What are your survival strategies and instincts? Is this just about you and how you will collect water in your car after work? How you can buck the system by going to collect your 25 litres more than the allocated once a day? Are you thinking about or contributing donations of water at drop-off points for the elderly and disabled? When you speak, is it from a place of information or sensation? How do we remain helpful, sustained and useful during this, first-for-most-of-us process?

I feel like Cape Town has been specifically chosen for this natural disaster. I find us to be friendly yes, inclusive no, diverse yes, celebrating diversity not so much. This is possibly the most natural leveller we will all live to tell the tale of. As a city we are now being enrolled into talking with people we don’t know to work on doing this collectively, hearing other people’s water life hacks and reciprocating with some tips and practicalities of our own.
Our children will be learning lessons about what a privilege water is. We can teach them again that privilege comes with responsibility and privilege is often not about money or access. We can count our privileges everywhere. In future, we are going to be water wise and contributing to the prevention of World War 3! We will be in this one together and always.

That most of South Africa lives in day zero conditions every day should explain why the panic is mainly in suburbia. I have heard too many people with issues and complaints about what other people should and shouldn’t be doing. I am suggesting the most powerful thing we can do in this situation is to be 100% sure we and our families are part of the solution. The problem is glaring and escalating. Raising awareness best practice would come from talking in the first person as opposed to naming, shaming and causing division. I feel stereotyping water wasters in car washes in townships and garden irrigation systems in leafy suburbs is set to divide people further and we will find ourselves in the unresolved maze of the past.

This state of emergency transcends race, gender, religion, sexual orientation, social status and economies. It is another opportunity for us to work together on a solution. Each one teach one, lead by your own example, social media is a definite and effective medium to communicate with large groups of people.

We must be aware of ourselves and how we speak about day zero in the presence of all children. Schools are reporting high levels of anxiety, stress and panic among scholars.
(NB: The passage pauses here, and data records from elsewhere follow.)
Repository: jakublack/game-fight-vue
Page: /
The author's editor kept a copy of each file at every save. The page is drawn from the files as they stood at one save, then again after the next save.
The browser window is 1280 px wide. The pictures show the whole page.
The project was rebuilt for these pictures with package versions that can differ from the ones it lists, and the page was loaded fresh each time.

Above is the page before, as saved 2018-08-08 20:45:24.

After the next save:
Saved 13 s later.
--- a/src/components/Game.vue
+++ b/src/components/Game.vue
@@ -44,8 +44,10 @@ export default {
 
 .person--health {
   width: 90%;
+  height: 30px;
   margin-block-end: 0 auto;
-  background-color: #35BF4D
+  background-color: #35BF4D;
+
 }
Without water we can die. What you choose to tell your children and yourself about the imminent day zero is the sum total of how you show up in life. Is the glass half-full or half-empty is ironic, but really, choose the half-full and make efforts to fill the glass of everyday options, practical plans for your family and people you are in a position to help with day zero options when it arrives.

Let us use this as a life drill. Let us be conscious of those around us, let us be helpful and creative and let us support initiatives that are suggested or implemented for the greater good with that view replacing the ‘what about me’ one.
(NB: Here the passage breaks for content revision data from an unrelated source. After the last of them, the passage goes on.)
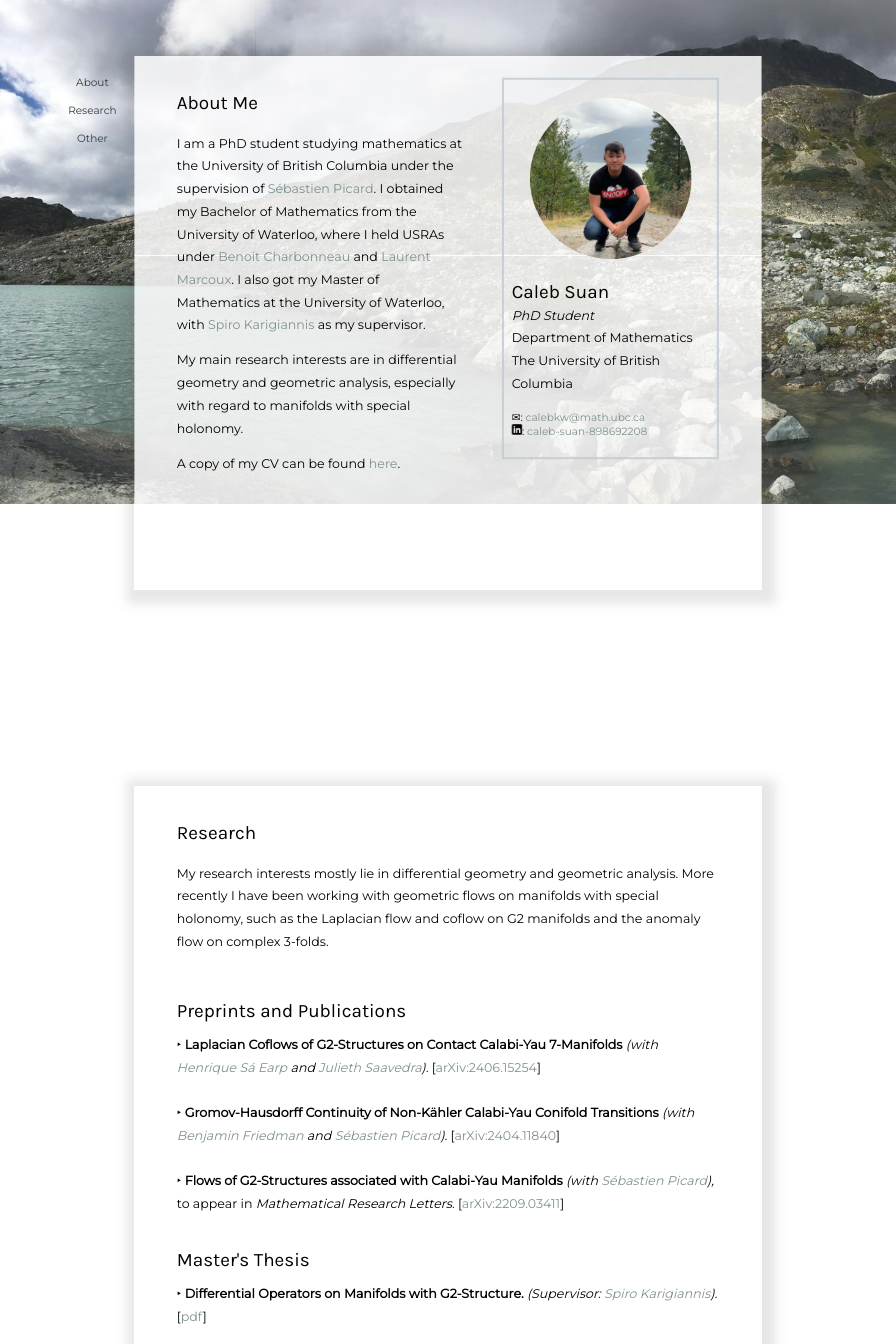
Repository: calebsuan/calebsuan.github.io
Page: index.html
The author's editor kept a copy of each file at every save. The page is drawn from the files as they stood at one save, then again after the next save.
The browser window is 1280 px wide. The pictures show the part of the page from y = 0 to 1920 px (the page is 4128 px tall), at 70% of full size.

Above is the page before, as saved 2024-06-27 00:30:53.

After the next save:
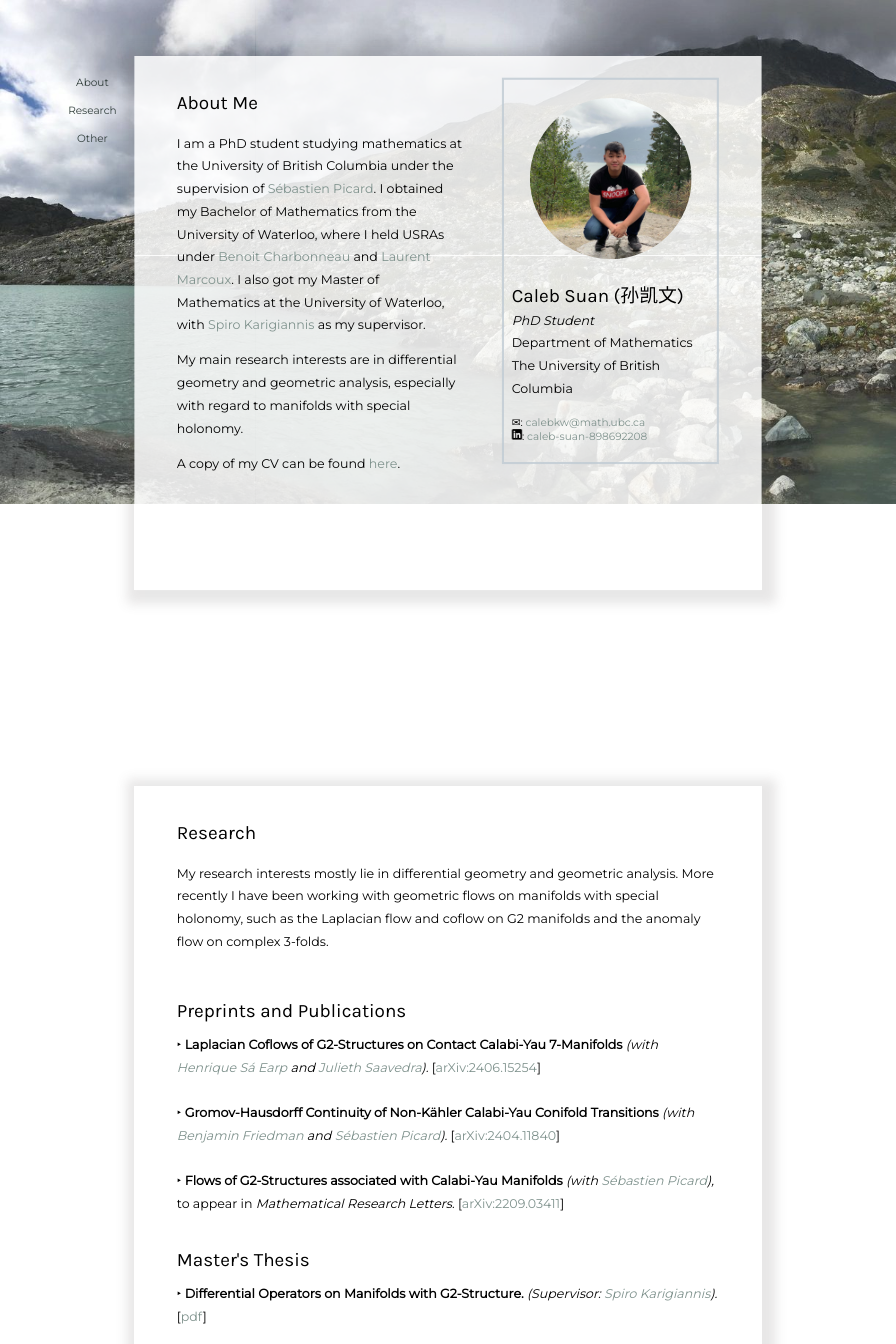
Saved 3 days later.
--- a/index.html
+++ b/index.html
@@ -70,7 +70,7 @@
 
                         <div class="Head1">
 
-                            Caleb Suan
+                            Caleb Suan (孙凯文)
 
                         </div>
This will start to revise the tale of two cities! We are one city in the midst of an opportunity.

“We do not inherit the earth from our ancestors, we borrow it from our children.” Native American proverb

Lisa Joshua Sonn is a social activist. Follow her on Twitter: @annalisasonn